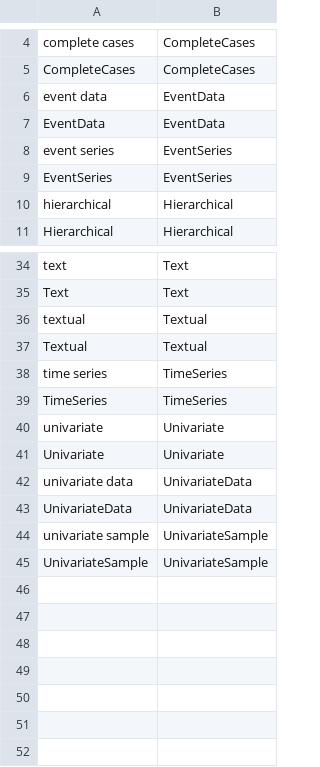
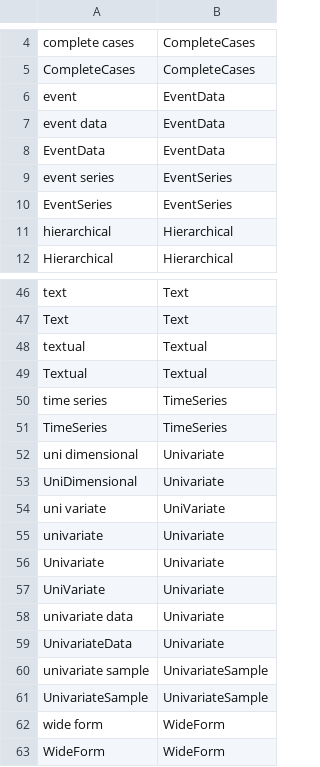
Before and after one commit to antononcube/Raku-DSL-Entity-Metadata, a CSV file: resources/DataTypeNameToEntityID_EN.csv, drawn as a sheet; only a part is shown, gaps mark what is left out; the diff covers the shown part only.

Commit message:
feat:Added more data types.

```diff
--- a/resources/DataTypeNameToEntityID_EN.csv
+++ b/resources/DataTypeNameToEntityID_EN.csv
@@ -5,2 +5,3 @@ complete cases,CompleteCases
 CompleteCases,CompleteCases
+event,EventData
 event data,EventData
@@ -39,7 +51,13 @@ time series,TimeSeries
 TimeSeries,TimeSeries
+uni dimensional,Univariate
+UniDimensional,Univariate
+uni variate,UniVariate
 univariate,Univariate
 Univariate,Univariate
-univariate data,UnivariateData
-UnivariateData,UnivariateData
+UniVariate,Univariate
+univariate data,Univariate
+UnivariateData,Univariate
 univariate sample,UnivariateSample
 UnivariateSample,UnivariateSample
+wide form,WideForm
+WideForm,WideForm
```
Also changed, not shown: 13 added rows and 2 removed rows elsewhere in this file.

__INSTRUCTIONS FOR THE TASK__: From the first line to the last, write out the data above exactly. Omit the pictures.

__SOLUTION TO THIS TASK__:
Before and after one commit to antononcube/Raku-DSL-Entity-Metadata, a CSV file: resources/DataTypeNameToEntityID_EN.csv, drawn as a sheet; only a part is shown, gaps mark what is left out; the diff covers the shown part only.

Commit message:
feat:Added more data types.

```diff
--- a/resources/DataTypeNameToEntityID_EN.csv
+++ b/resources/DataTypeNameToEntityID_EN.csv
@@ -5,2 +5,3 @@ complete cases,CompleteCases
 CompleteCases,CompleteCases
+event,EventData
 event data,EventData
@@ -39,7 +51,13 @@ time series,TimeSeries
 TimeSeries,TimeSeries
+uni dimensional,Univariate
+UniDimensional,Univariate
+uni variate,UniVariate
 univariate,Univariate
 Univariate,Univariate
-univariate data,UnivariateData
-UnivariateData,UnivariateData
+UniVariate,Univariate
+univariate data,Univariate
+UnivariateData,Univariate
 univariate sample,UnivariateSample
 UnivariateSample,UnivariateSample
+wide form,WideForm
+WideForm,WideForm
```
Also changed, not shown: 13 added rows and 2 removed rows elsewhere in this file.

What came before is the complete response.